Regardless of the conditions, it’s never a bad idea to clean off your dog’s feet on occasion. Everything from small rocks, ice chunks, and other harmful debris can wear down your dog’s paw pads over time. Wiping everything off will not only help prevent future nicks and gouges, it will also remove unwanted bacteria found in leftover debris.
Take some time to wipe your dog’s paws when you come back inside to remove anything that may pose problems. Ice melt can again be an issue here if your dog licks their paws once they are in the house, ingesting those chemicals. For lighter paw cleaning jobs, you can use soft rags of dog-specific wipes found at your local pet store. Dirtier paws may require some towels, lukewarm water, and dog-safe soap. Depending on your dog’s tolerance for paw touching, you’ll want to gently spread out the individual paw pads, thoroughly check for foreign objects, and wipe away dirt and other substances.
Keep nails trimmed
The paw pads aren’t the only important part of your dog’s feet. Regular nail maintenance will not only help your dog protect those paw pads, but also prevent other issues. When dog nails grow too long, it can make it uncomfortable for your dog to walk around. Long nails also have a higher chance of breaking or tearing off by accident.
Regular trims will help protect your best friend’s feet from the problems. The frequency of these trims can vary – some dogs will naturally file their nails down by walking on pavement and other rough surfaces. The ASPCA recommends trimming your dog’s nails when they’re just about to touch the ground as they walk. If you haven’t performed a paw pedicure before, check out our blog post on how to trim your dog’s nails or visit your local groomer for a trim.
Avoid harsh floor cleaners
It’s good to clean your floors every now and again, but it’s important to make sure your actions don’t hurt your pooch’s paws. The chemicals in some household cleaners can irritate your dog’s skin and even make your dog sick. In addition to absorbing these chemicals, dogs are more likely to lick wet paws and accidentally ingest more chemicals.
Fortunately, typical over-the-counter cleaners should be safe when used according to the label’s instructions. However, both bleach and ammonia are not safe for use around our furry pals. Even if you use a dog-safe cleaner, you may want to keep your canine companion outside of any recently cleaned rooms until your floors are dry.

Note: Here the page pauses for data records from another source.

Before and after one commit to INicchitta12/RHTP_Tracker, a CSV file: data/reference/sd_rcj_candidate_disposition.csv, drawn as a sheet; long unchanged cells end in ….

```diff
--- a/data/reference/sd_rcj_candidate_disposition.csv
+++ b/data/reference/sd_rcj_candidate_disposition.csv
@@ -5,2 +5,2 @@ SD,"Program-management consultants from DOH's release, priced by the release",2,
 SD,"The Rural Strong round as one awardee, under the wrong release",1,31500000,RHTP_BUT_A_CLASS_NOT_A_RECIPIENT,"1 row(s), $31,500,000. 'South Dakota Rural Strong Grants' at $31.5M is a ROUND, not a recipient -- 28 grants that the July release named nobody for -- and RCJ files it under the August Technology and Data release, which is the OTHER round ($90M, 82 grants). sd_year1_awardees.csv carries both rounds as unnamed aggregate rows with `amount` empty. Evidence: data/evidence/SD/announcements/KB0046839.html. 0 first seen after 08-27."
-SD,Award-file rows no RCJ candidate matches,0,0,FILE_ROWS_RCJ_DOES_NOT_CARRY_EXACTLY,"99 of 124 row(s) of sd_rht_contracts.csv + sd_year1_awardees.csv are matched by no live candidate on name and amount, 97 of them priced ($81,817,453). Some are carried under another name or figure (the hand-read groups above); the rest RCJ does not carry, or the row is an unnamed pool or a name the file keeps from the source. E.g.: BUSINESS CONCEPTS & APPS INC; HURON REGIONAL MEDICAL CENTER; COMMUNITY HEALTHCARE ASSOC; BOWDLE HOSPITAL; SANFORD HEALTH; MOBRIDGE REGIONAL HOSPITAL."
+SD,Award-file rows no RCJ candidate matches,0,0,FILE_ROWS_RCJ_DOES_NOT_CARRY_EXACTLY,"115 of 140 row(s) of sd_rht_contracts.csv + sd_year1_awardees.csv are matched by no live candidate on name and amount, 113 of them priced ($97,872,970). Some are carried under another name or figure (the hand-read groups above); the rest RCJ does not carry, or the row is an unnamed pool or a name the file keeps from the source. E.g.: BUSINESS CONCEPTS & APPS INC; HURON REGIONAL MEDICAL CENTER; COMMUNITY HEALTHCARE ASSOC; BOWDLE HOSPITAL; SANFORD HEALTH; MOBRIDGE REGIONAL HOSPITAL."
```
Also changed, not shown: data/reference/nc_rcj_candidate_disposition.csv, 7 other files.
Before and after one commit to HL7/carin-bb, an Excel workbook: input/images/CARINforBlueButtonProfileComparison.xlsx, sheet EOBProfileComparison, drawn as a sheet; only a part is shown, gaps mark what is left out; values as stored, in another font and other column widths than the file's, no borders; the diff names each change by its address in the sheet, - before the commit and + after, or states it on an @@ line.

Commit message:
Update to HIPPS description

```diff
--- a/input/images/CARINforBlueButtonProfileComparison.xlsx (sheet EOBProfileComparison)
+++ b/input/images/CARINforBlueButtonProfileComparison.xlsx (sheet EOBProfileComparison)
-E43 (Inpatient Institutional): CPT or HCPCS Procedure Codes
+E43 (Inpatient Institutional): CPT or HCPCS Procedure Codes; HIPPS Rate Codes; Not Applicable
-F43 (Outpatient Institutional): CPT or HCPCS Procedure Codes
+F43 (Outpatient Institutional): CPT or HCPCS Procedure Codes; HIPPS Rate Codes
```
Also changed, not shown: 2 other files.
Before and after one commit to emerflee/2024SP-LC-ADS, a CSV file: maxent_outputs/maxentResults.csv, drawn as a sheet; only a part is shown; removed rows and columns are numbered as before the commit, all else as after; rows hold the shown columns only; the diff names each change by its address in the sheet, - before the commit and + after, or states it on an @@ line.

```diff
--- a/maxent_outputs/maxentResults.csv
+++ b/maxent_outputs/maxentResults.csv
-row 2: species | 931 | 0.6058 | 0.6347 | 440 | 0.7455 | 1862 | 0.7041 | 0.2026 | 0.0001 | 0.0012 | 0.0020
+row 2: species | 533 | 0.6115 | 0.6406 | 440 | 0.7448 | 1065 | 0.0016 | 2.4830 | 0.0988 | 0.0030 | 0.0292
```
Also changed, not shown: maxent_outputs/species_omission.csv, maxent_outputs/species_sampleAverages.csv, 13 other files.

Consider dog boots or paw wax
While foot pads are naturally sturdier than people feet, they can still benefit from extra protection. Both dog boots and paw wax can help give your best friend an extra layer of protection and some added traction. Of course, these methods will depend on your dog’s tolerance for wearing clothes or having something spread on their feet. Some training time might be needed to help your dog get used ot wearing boots. Once they are comfortable with the sensation, that extra protection just gives you another way to keep your buddy safe.
Regular paw examinations
Sometimes it’s best to make paw examinations a regular habit. Dogs are resilient creatures, so you may not be able to tell if they have something wrong with their feet without close inspection. Make it a regular routine to look for red paw pads, cracked nails, or any other issues just to make sure that everything is alright.
When it comes to your dog’s health, it’s always important to start off on the right foot. Want to learn more about what you can do to support your dog? Join our Best Friends Club today to receive our exclusive email newsletter full of articles on grooming tips, healthy habits, and members-only discounts on Bil-Jac Dog Food, Treats, and health enhancers.